2010 Yunnan Sourcing “Yi Wu Purple Tea” tasting…

2010 Yunnan Sourcing Autumn “Yi Wu Purple Tea” Tasting Session


Date of tasting: 2010.11.23

Soundtrack: Paul Van Dyk’s Vonyc Sessions #221

6.5 grams of tea brewed in a 120ml gaiwan

Cake compression is medium… somewhat heavy for a stone-press.

Rinsed for 10 seconds… smelling the gaiwan lid, the aroma is distinctly Yi Wu, but with a kind of pungent heavy sweetness.

The tea soup is not typically yellow, his has a purple/grey tinge to the yellow. This is the purple tea character showing itself.

First infusion (30 seconds) … taste is sweet with some slight astringency… slight bitterness in the after-taste. Bittersweet dark chocolate feeling.

Second infusion (40 seconds): The leaves have opened more and the first sip is very Yi Wu in character.  Subtle… a balanced astringency and bitterness, with that sweet thick Yi Wu after-taste.  The tea soup is deep color than before… there is cool feeling in my mouth and I am starting to get that mouth-watering sensation going on.

Third infusion (50 seconds): This infusion is super smooth and the balance of astringeny to bitterness is countered by a sweet almost honey-like feeling, making this tea slide through the mouth, warming and stimulating it.

Fourth infusion (60 seconds): Again the balanced character of this tea is established… the mouth-feeling is creeping into the throat, the mouth watering (along the sides of the tongue) feeling is stronger now.

Fifth Infusion (60 seconds): Tea soup color has not changed… the sweet/bitter/astringent is a little stronger than before, but now there is a hint of mushroom creaminess in the brew.

Sixth Infusion (70 seconds): Tea soup color still un-changed. The tea marches on… it’s becoming less bitter/astringent and the mushroom/cream/sweet character is more pronounced now, making it seem more like Yi Wu tea and less like purple tea.

Seventh Infusion (90 seconds): Tea soup is becoming lighter in color… the taste of Yi Wu is present… the mouth feeling is strong after so many infusions.

Eight Infusion (110 seconds): Tea soup is lighter again… the taste of grain and mushrooms is present with a sweetness. This tea is losing steam… but it’s still flavorful and pleasant.

This tea could go another few infusions, but I will check on it again after a month or two. It’s still so young and the water vapor from pressing is still there. If I were to brew again I would shorten the earlier infusion times a bit… I pushed it a little too hard in the beginning. I prefer a more gradual unfolding of the tea and its essence.

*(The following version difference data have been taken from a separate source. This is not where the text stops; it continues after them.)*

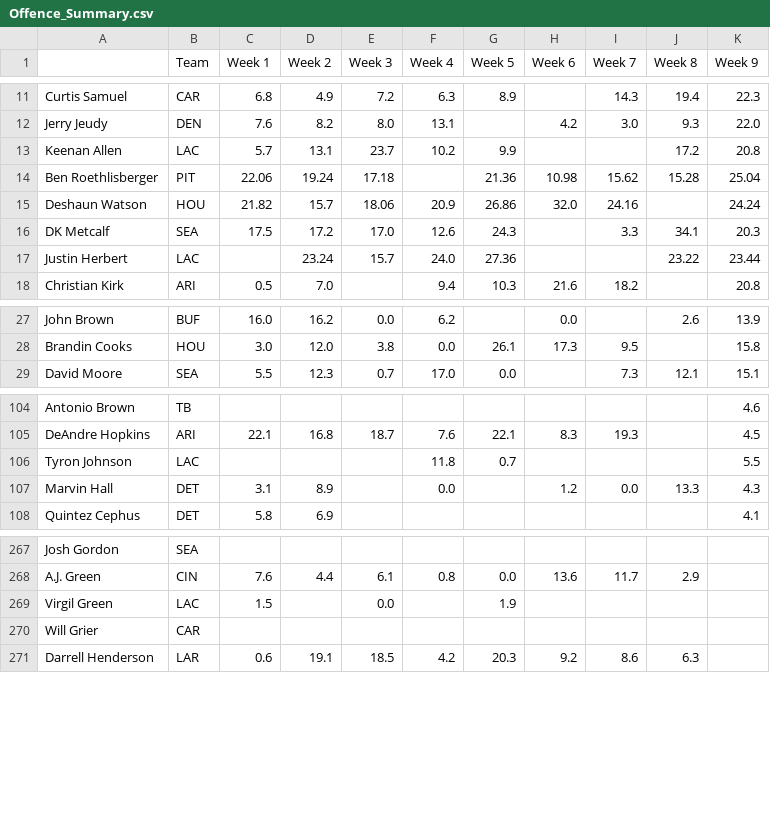
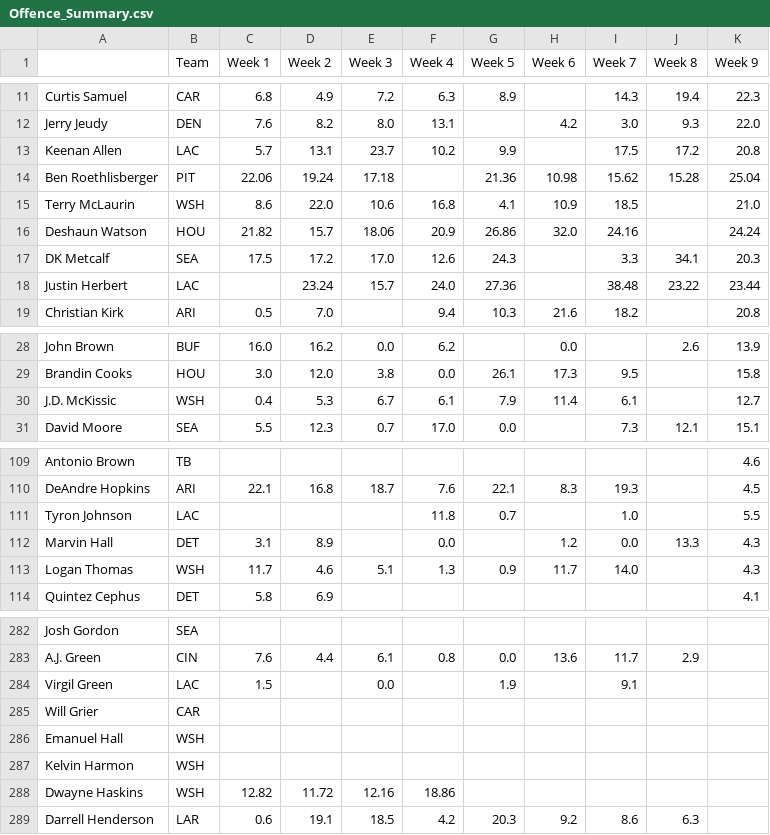
Before and after one commit to adunlop1234/NFL_Fantasy, a CSV file: Processed/Offence_Summary.csv, drawn as a sheet; only a part is shown, gaps mark what is left out; the diff covers the shown part only.

Commit message:
renamed select.py choose.py and updated data

```diff
--- a/Processed/Offence_Summary.csv
+++ b/Processed/Offence_Summary.csv
@@ -12,7 +12,8 @@ Curtis Samuel,CAR,6.8,4.9,7.2,6.3,8.9,,14.3,19.4,22.3
 Jerry Jeudy,DEN,7.6,8.2,8.0,13.1,,4.2,3.0,9.3,22.0
-Keenan Allen,LAC,5.7,13.1,23.7,10.2,9.9,,,17.2,20.8
+Keenan Allen,LAC,5.7,13.1,23.7,10.2,9.9,,17.5,17.2,20.8
 Ben Roethlisberger,PIT,22.06,19.24,17.18,,21.36,10.98,15.62,15.28,25.04
+Terry McLaurin,WSH,8.6,22.0,10.6,16.8,4.1,10.9,18.5,,21.0
 Deshaun Watson,HOU,21.82,15.7,18.06,20.9,26.86,32.0,24.16,,24.24
 DK Metcalf,SEA,17.5,17.2,17.0,12.6,24.3,,3.3,34.1,20.3
-Justin Herbert,LAC,,23.24,15.7,24.0,27.36,,,23.22,23.44
+Justin Herbert,LAC,,23.24,15.7,24.0,27.36,,38.48,23.22,23.44
 Christian Kirk,ARI,0.5,7.0,,9.4,10.3,21.6,18.2,,20.8
@@ -28,2 +29,3 @@ John Brown,BUF,16.0,16.2,0.0,6.2,,0.0,,2.6,13.9
 Brandin Cooks,HOU,3.0,12.0,3.8,0.0,26.1,17.3,9.5,,15.8
+J.D. McKissic,WSH,0.4,5.3,6.7,6.1,7.9,11.4,6.1,,12.7
 David Moore,SEA,5.5,12.3,0.7,17.0,0.0,,7.3,12.1,15.1
@@ -105,4 +110,5 @@ Antonio Brown,TB,,,,,,,,,4.6
 DeAndre Hopkins,ARI,22.1,16.8,18.7,7.6,22.1,8.3,19.3,,4.5
-Tyron Johnson,LAC,,,,11.8,0.7,,,,5.5
+Tyron Johnson,LAC,,,,11.8,0.7,,1.0,,5.5
 Marvin Hall,DET,3.1,8.9,,0.0,,1.2,0.0,13.3,4.3
+Logan Thomas,WSH,11.7,4.6,5.1,1.3,0.9,11.7,14.0,,4.3
 Quintez Cephus,DET,5.8,6.9,,,,,,,4.1
@@ -268,4 +283,7 @@ Josh Gordon,SEA,,,,,,,,,
 A.J. Green,CIN,7.6,4.4,6.1,0.8,0.0,13.6,11.7,2.9,
-Virgil Green,LAC,1.5,,0.0,,1.9,,,,
+Virgil Green,LAC,1.5,,0.0,,1.9,,9.1,,
 Will Grier,CAR,,,,,,,,,
+Emanuel Hall,WSH,,,,,,,,,
+Kelvin Harmon,WSH,,,,,,,,,
+Dwayne Haskins,WSH,12.82,11.72,12.16,18.86,,,,,
 Darrell Henderson,LAR,0.6,19.1,18.5,4.2,20.3,9.2,8.6,6.3,
```
Also changed, not shown: 16 added rows and 10 edited cells elsewhere in this file, Output/RB.csv, Output/TE.csv, 40 other files.
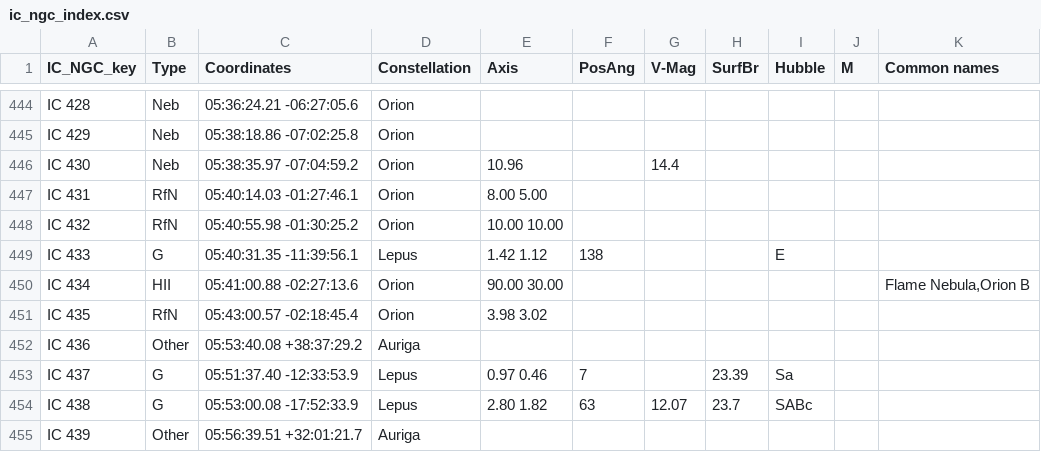
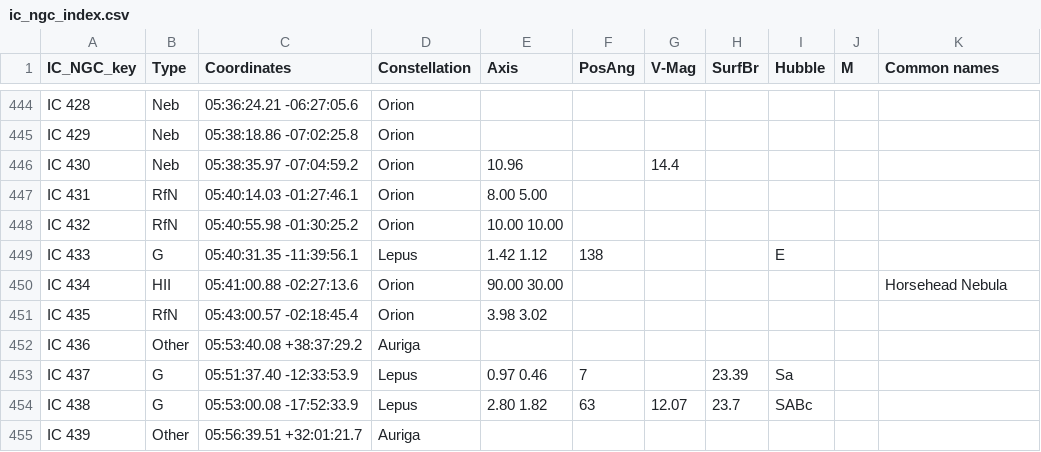
Before and after one commit to movo-doo/Oj-Template, a CSV file: ic_ngc_index.csv, drawn as a sheet; only a part is shown, gaps mark what is left out.

```diff
--- a/ic_ngc_index.csv
+++ b/ic_ngc_index.csv
@@ -449,3 +449,3 @@ IC 432,RfN,05:40:55.98 -01:30:25.2,Orion,10.00 10.00,,,,,,
 IC 433,G,05:40:31.35 -11:39:56.1,Lepus,1.42 1.12,138,,,E,,
-IC 434,HII,05:41:00.88 -02:27:13.6,Orion,90.00 30.00,,,,,,"Flame Nebula,Orion B"
+IC 434,HII,05:41:00.88 -02:27:13.6,Orion,90.00 30.00,,,,,,Horsehead Nebula
 IC 435,RfN,05:43:00.57 -02:18:45.4,Orion,3.98 3.02,,,,,,
```
Also changed, not shown: 6 other files.
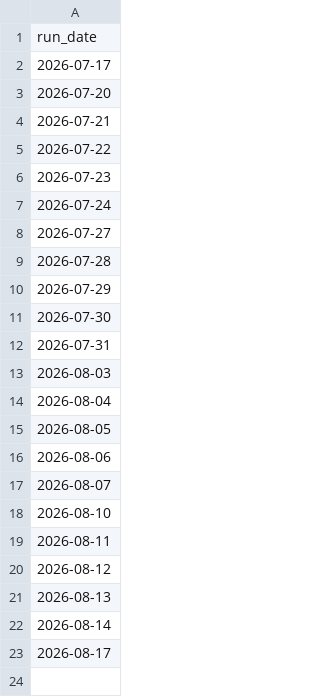
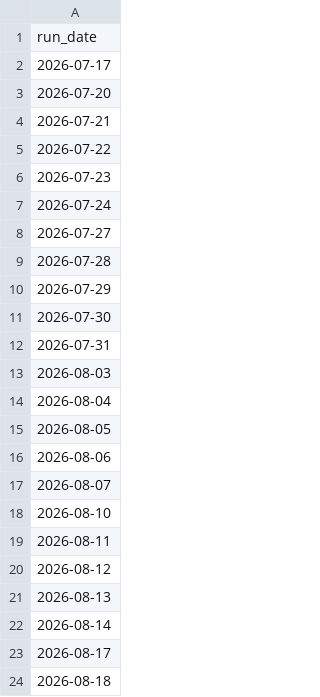
Before and after one commit to adityakadam1997/Stockplayer, a CSV file: paper/run_log.csv, drawn as a sheet.

```diff
--- a/paper/run_log.csv
+++ b/paper/run_log.csv
@@ -23 +23,2 @@ run_date
 2026-08-17
+2026-08-18
```
Also changed, not shown: 1 other file.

Given the cold weather and the incredibly low temperature in my home’s brewing area I am impressed with this tea.    Should you brew this tea, I recommend an yixing teapot, very hot water and that the air temperature of your environment be above 25C.  Cold weather seems to put a damper on the outcome of raw pu-erh.

This tea being only the 10th day since pressing is impressive in its character. There is something very clean and enlivening about it. It’s not as complex as the other five Yi Wu teas made from ancient arbor material, but’s it’s nonetheless something that can be appreciated most for it’s clean, youthful purity!  I look forward to drinking this tea as it ages. The alternation of the monsoon and dry season will bring this slowly into maturity. Thanks mother nature for all!